### Task
Track down every line below that holds "diamond" and copy it.

** Material for the task follows **

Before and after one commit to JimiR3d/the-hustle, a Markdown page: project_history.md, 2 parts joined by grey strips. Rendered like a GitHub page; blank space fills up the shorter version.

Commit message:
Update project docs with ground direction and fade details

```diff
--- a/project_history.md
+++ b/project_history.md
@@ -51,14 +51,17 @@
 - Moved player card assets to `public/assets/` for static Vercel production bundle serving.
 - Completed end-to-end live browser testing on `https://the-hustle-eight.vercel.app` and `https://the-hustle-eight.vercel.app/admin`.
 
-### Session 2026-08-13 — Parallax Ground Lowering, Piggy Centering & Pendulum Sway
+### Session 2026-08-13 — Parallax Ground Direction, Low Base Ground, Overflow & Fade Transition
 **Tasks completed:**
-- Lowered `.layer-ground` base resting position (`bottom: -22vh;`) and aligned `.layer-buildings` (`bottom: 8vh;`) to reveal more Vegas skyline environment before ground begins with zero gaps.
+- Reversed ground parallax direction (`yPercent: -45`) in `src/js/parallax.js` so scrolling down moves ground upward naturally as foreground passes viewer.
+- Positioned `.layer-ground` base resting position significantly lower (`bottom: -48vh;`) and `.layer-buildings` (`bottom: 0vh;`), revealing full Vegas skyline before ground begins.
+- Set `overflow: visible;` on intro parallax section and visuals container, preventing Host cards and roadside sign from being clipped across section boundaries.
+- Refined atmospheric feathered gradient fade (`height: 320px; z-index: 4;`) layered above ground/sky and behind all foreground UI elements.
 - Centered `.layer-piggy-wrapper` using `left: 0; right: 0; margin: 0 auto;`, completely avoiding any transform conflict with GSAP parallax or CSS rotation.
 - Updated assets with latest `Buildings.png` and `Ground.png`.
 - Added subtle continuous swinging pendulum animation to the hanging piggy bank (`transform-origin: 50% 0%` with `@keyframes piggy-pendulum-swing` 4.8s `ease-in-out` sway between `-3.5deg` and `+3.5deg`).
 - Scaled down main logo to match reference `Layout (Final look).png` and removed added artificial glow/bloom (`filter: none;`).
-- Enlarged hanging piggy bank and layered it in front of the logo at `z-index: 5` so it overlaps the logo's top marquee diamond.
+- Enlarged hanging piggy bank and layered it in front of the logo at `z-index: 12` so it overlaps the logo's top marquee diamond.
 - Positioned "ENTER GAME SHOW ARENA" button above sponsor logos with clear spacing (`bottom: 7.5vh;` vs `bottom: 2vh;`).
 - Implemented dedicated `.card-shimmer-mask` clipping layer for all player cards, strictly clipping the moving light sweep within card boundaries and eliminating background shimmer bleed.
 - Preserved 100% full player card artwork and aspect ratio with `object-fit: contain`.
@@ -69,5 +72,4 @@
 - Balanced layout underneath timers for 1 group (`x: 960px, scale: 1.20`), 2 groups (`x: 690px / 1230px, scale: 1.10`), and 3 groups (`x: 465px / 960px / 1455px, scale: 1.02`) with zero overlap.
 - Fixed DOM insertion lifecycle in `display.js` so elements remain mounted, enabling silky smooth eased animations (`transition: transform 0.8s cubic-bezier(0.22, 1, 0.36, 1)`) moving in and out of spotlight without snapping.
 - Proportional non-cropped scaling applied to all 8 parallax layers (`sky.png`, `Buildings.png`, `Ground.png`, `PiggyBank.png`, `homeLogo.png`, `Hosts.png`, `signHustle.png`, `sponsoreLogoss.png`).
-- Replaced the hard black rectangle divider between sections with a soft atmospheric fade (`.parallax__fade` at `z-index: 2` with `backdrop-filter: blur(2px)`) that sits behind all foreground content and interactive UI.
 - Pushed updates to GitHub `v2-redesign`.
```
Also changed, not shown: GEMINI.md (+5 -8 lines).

** End of Material for the task **

### Exercise result
-- Enlarged hanging piggy bank and layered it in front of the logo at `z-index: 5` so it overlaps the logo's top marquee diamond.
+- Enlarged hanging piggy bank and layered it in front of the logo at `z-index: 12` so it overlaps the logo's top marquee diamond.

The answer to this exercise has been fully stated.